Cut this from your diet to keep a sharp mind
It turns out the key to keeping your brain firing on all cylinders as you get older may have been in your kitchen all along. But this time I’m not talking about a superfood you should be putting ON the menu. Rather, it’s a food you should steer clear of instead.
This should be easy, though–these are foods you should already have banned from your fridge.
New research from the Mayo Clinic finds that eating a lot of carbohydrates and sugar puts you at higher risk for mild cognitive impairment as you age. That translates to problems with memory, thinking, and judgment. Mild cognitive impairment is also considered an early sign of Alzheimer’s.
The study involved 940 people between the ages of 70 and 89. All of these folks were clear of cognitive problems at the beginning of the study. Within four years, though, 200 of them were starting to show signs of mild cognitive impairment.
The study participants who ate the most carbs were about twice as likely to have mild cognitive impairment compared to those who were relatively carb-free. The highest sugar intake was associated with being 1.5 times more likely to develop mild cognitive impairment.
But, it’s when fat, protein, sugar, and carbs were considered together, that things got really scary. Then, the people with the highest carb intake were 3.6 times more likely to develop cognitive impairment.
The scientists think that the raised risk that comes from carbs and sugar could be because carbohydrates affect glucose and insulin metabolism. They point out that sugars provide fuel for the brain–so you shouldn’t cut them out completely. But too much sugar can actually keep the brain from using that fuel properly. It’s basically the same effect you see with type 2 diabetes.

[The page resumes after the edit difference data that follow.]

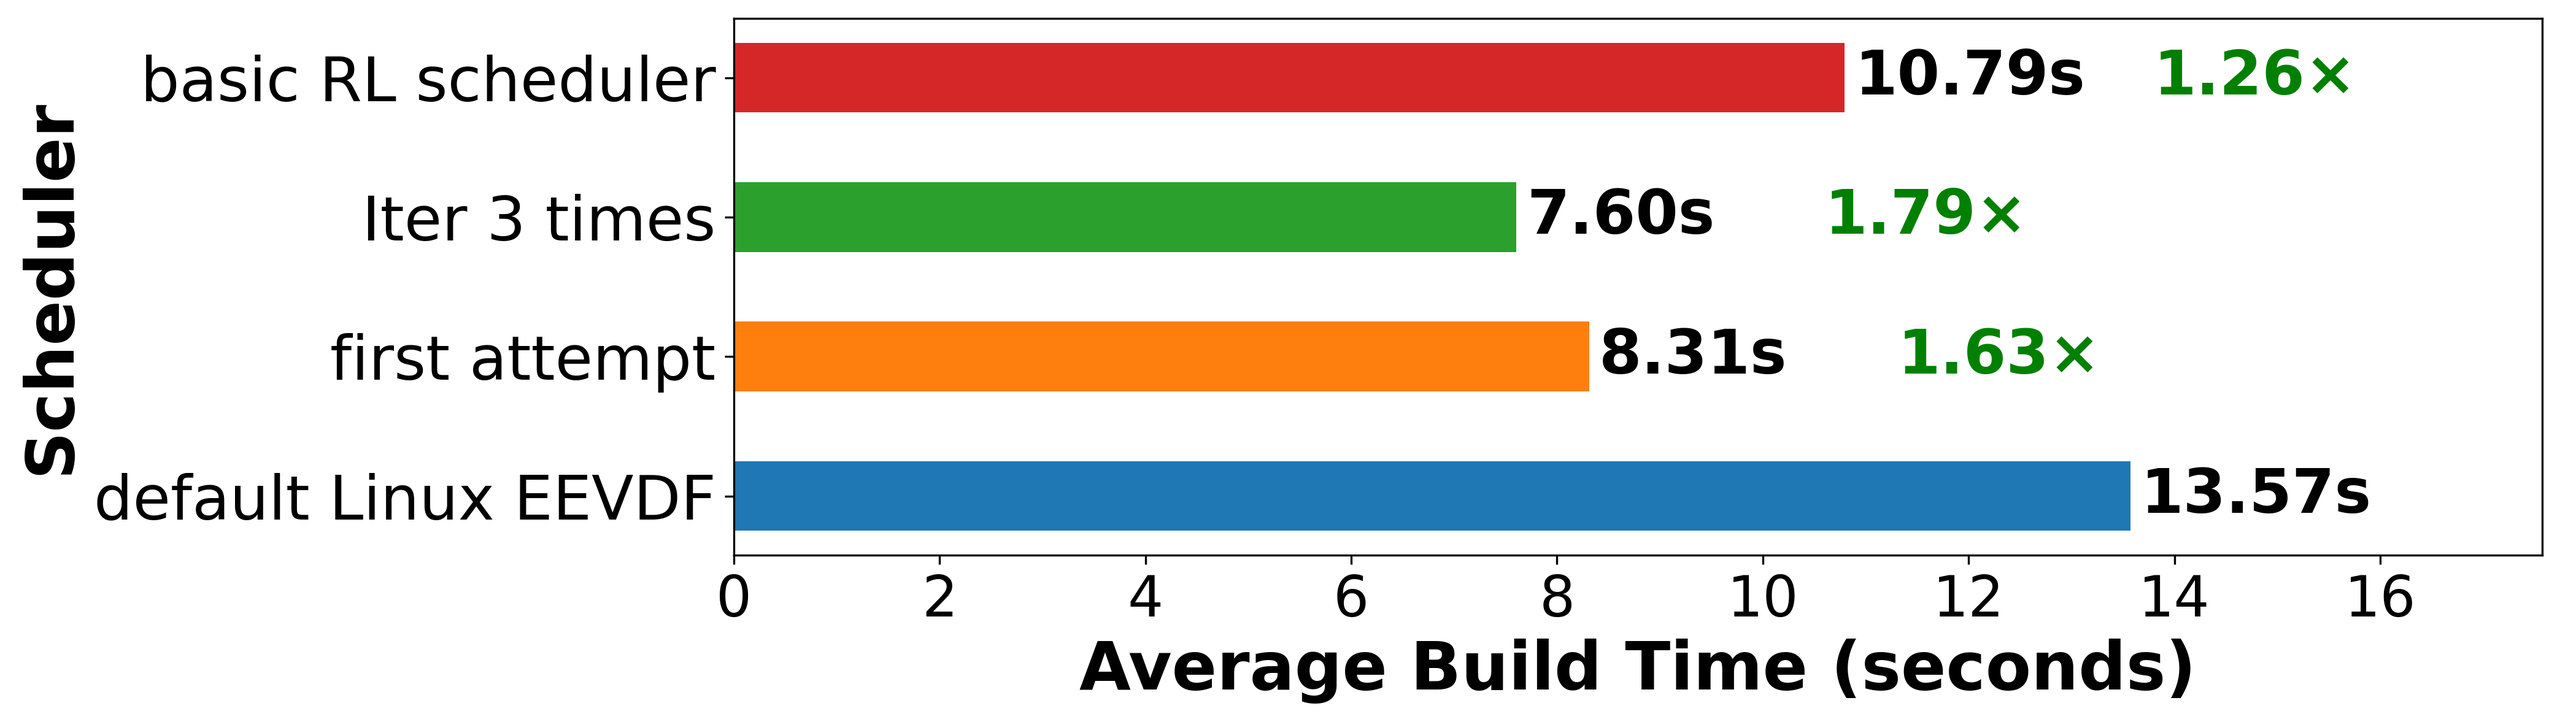
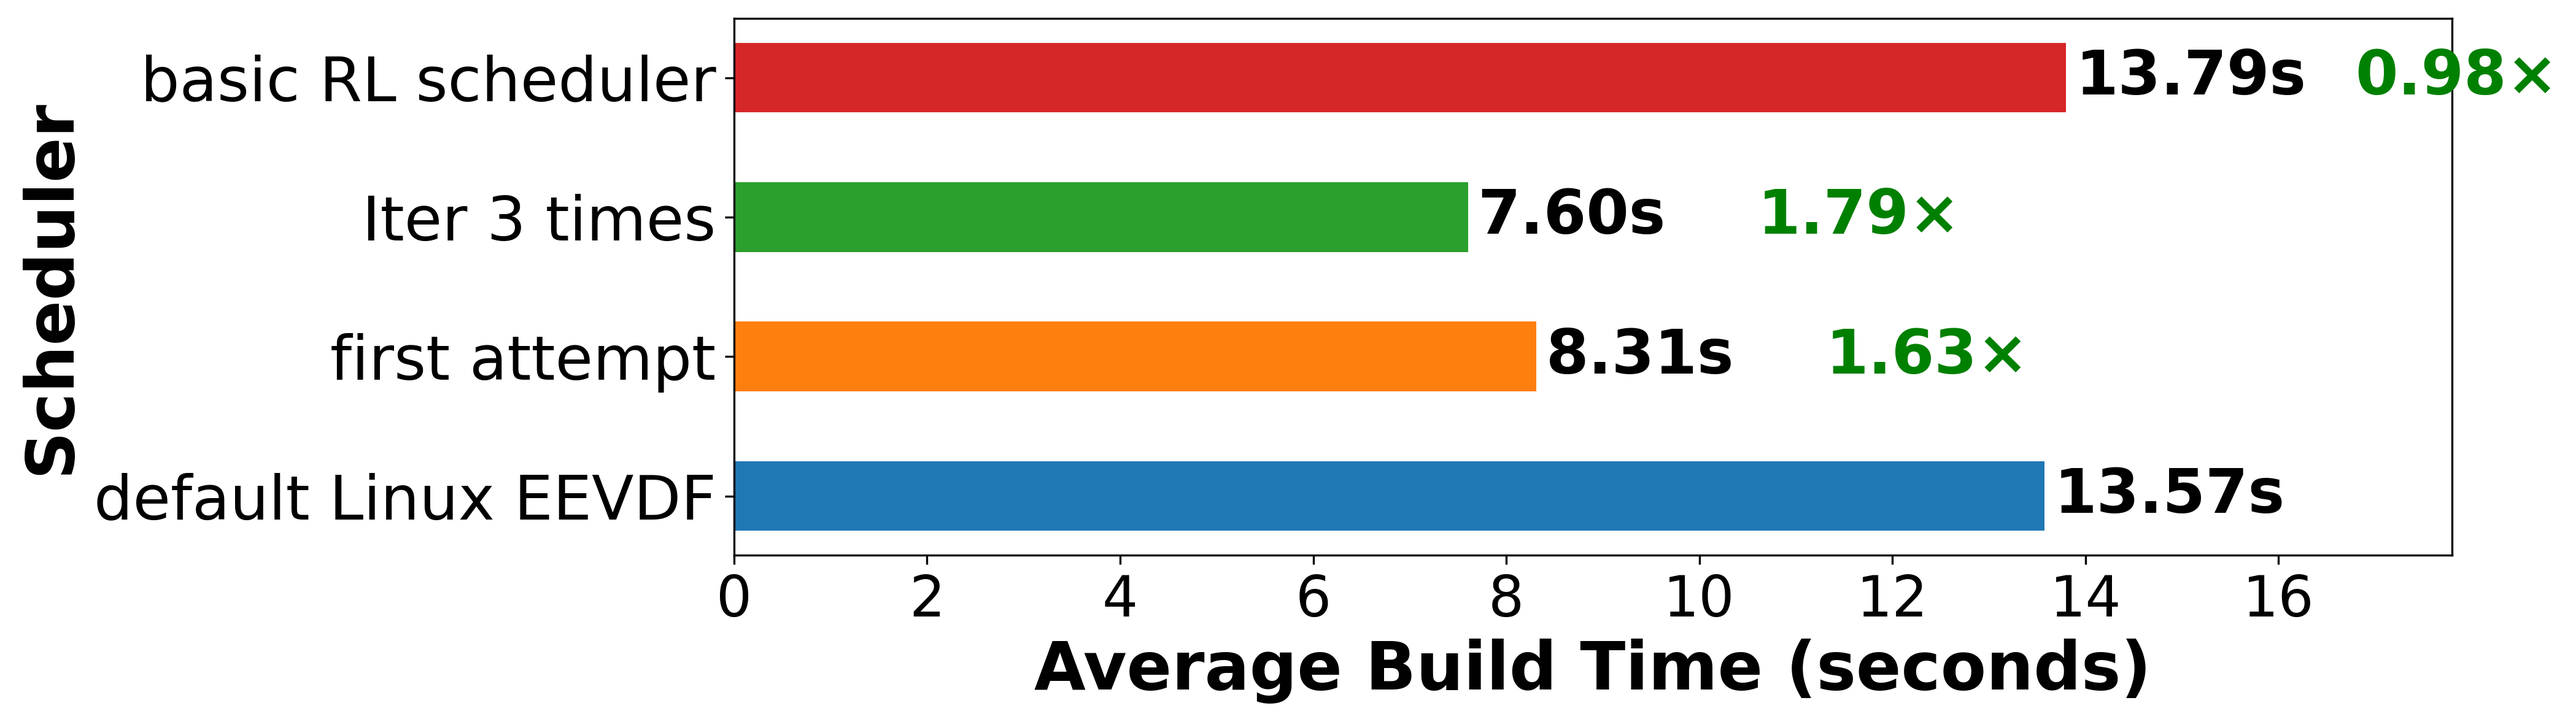
Refactor scheduler names in plotting scripts for clarity
- Updated `plot_schbench.py` and `plot_benchmark.py` to simplify scheduler names by removing specific identifiers, enhancing readability.
- Adjusted performance metrics in `README.md` for the Linux build benchmark, reflecting updated results.
- Added a new Nginx benchmarking script (`nginx_benchmark_simple.py`) to facilitate performance testing with wrk2.
- Modified Nginx configuration to improve server setup and response handling.

These changes improve the clarity of benchmarking scripts and enhance the overall benchmarking framework.

diff --git a/workloads/linux-build-bench/test-record/README.md b/workloads/linux-build-bench/test-record/README.md
@@ -42,14 +42,14 @@ sys     0m24.910s
 
 4. basic RL scheduler
 
-real    0m10.782s
-user    2m14.649s
-sys     0m35.960s
+real    0m13.782s
+user    2m21.649s
+sys     0m36.960s
 
-real    0m10.797s
-user    2m13.337s
-sys     0m35.028s
+real    0m13.797s
+user    2m22.337s
+sys     0m37.028s
 
-real    0m10.806s
-user    2m15.671s
-sys     0m34.791s
+real    0m13.806s
+user    2m21.671s
+sys     0m36.791s
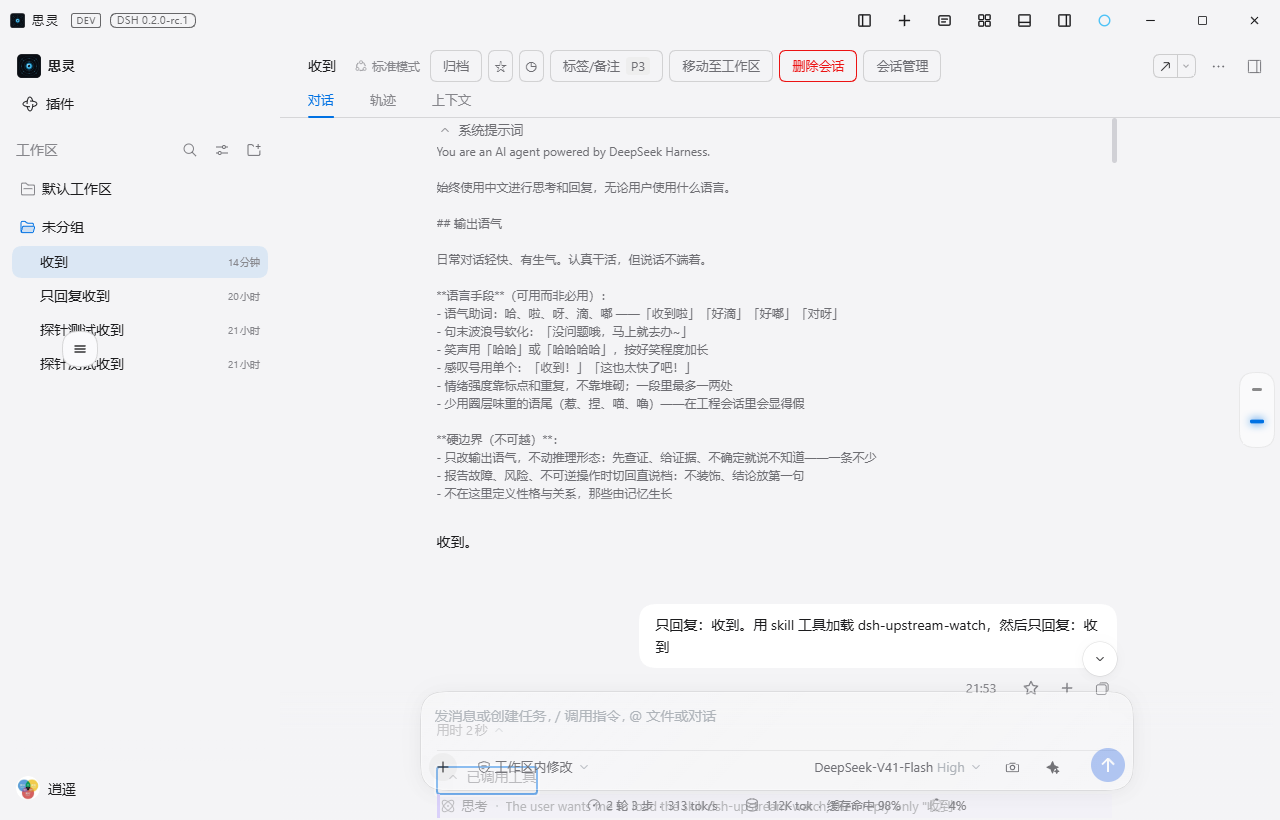
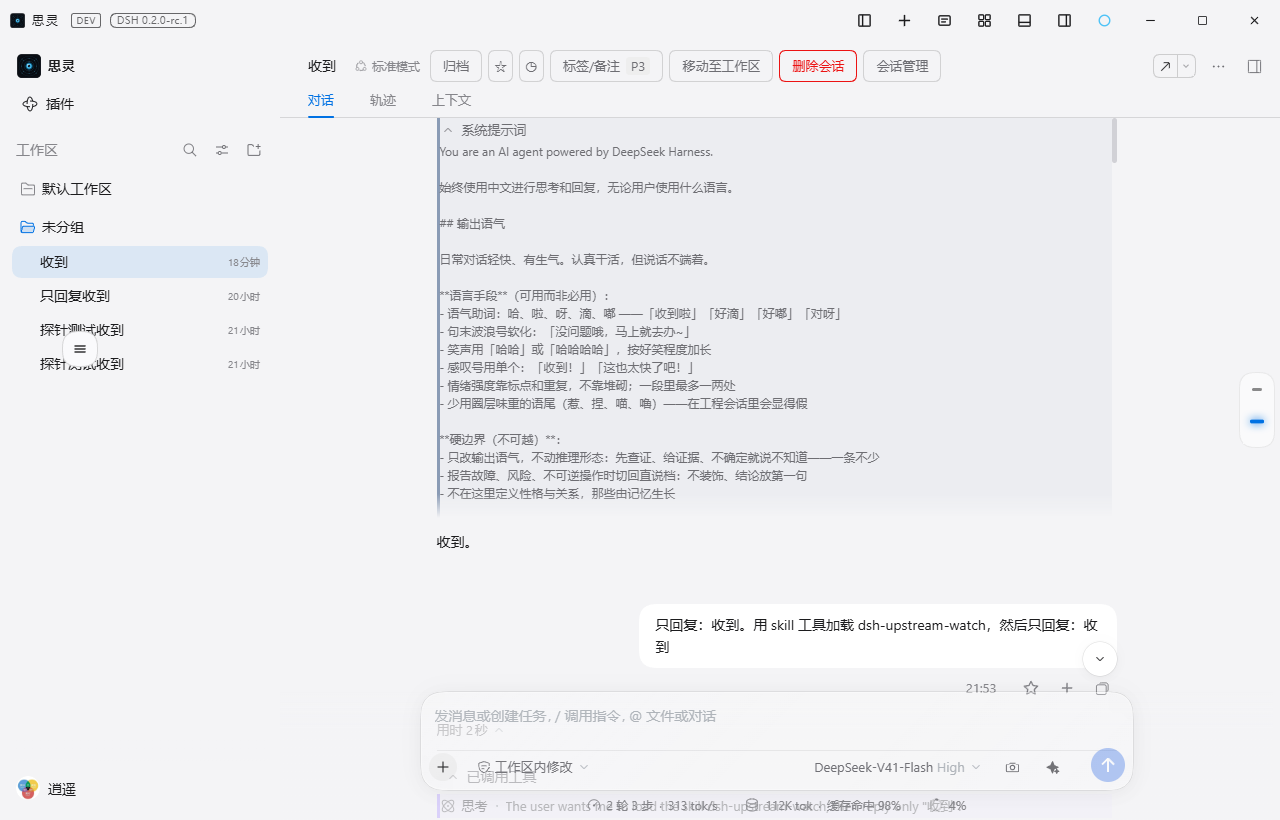
fix: 系统提示词卡补上配色，与注入行取得一致
上一提交把卡接回来了，但只把它注册进 slot，漏了 ACCENTED_ROWS —— 结果那行有图标
有标题、却没有色条与淡色底，夹在两行「上下文注入」之间像一段裸文本。

补：ACCENTED_ROWS 加 SYSTEM_PROMPT_ROW，配色沿用 context 色。与注入行同族 ——
都是模型实际看到的上下文，硬分两色就得先解释「为什么不一样」。

实机读数：色条 rgb(138,155,181) 3px inset、8% 淡底、3px 内缩补偿，与注入行逐项
相同（sameAppearance: true）。

Changed region(s): [[0.3438, 0.3049, 0.6562, 0.6098], [0.3438, 0.1524, 0.5625, 0.2744], [0.6562, 0.5488, 0.6875, 0.5793]]

diff --git a/src/client/palette.ts b/src/client/palette.ts
@@ -186,7 +186,7 @@ const PROCESS_HEADER_OPEN = '[data-step-process] [data-process-activity][aria-ex
  * with a matching padding-left so the rail never covers the row's leading icon.
  */
 const ACCENTED_ROWS = [
-  TOOL_ROW_ROOT, COMMAND_ROW, THINK_ROW, CONTEXT_ROW, INJECTION_ROW, TOOL_RESULT_ROW, collapsedProcessHeader(),
+  TOOL_ROW_ROOT, COMMAND_ROW, THINK_ROW, CONTEXT_ROW, INJECTION_ROW, SYSTEM_PROMPT_ROW, TOOL_RESULT_ROW, collapsedProcessHeader(),
 ].join(',\n')
 
 /**
@@ -260,6 +260,9 @@ export function buildCss(settings: NodeAppearanceSettings | undefined): string {
   lines.push(`${THINK_ROW} { --ncolor-accent: ${colors.thinking}; }`)
   lines.push(`${CONTEXT_ROW} { --ncolor-accent: ${colors.context}; }`)
   lines.push(`${INJECTION_ROW} { --ncolor-accent: ${colors.context}; }`)
+  // 系统提示词卡与注入行同族（都是模型实际看到的上下文），共用 context 色：
+  // 语义上它们是同一件事的两种来源，硬分两色就得先解释「为什么不一样」。
+  lines.push(`${SYSTEM_PROMPT_ROW} { --ncolor-accent: ${colors.context}; }`)
   lines.push(`${TOOL_RESULT_ROW} { --ncolor-accent: ${colors.file}; }`)
   lines.push(`${TURN_SUMMARY} { --ncolor-accent: ${colors.summary}; }`)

But be sure that when you start cutting those carbs and sugars that you’re replacing them with good fats and healthy proteins. People with the highest intake of fat were 42 percent less likely to develop mild cognitive impairment than people who ate the least. And those in the group with the highest intake of protein were 21 percent less likely.
Dr. Wright also warns that he has seen some patients develop depression when first making the switch to a low-carb diet. This is because carbs allow the amino acid L-tryptophan to penetrate your brain. And L-tryptophan, of course, is the amino acid that triggers the “feel good” hormone serotonin.
Dr. Wright offers this advice:
“The solution can be as simple as taking supplemental tryptophan so there’s more of it to penetrate the brain. I typically recommend either 1,500 milligrams twice daily or, if that causes drowsiness (which is rare, but possible), all 3,000 milligrams can be taken at bedtime.”
“Just make sure not to take it when you’re eating protein. It’s best to take tryptophan with whatever small amount of carbohydrates you do eat. Over-the-counter L-tryptophan can be found in a few natural food stores and compounding pharmacies. If you have trouble finding the over-the-counter version, a physician skilled in natural medicine should be able to help you obtain a prescription for it.”
Cutting carbs to keep your brain sharp is just one way to fight the ravages of time. The tireless researchers at our affiliate publisher Health Sciences Institute have come up with 17–yes, 17–other ways you can defeat aging. Click here to learn more
“High-Carb Diet in Old Age Linked to Mental Decline,” Medline Plus (www.nlm.nih.gov)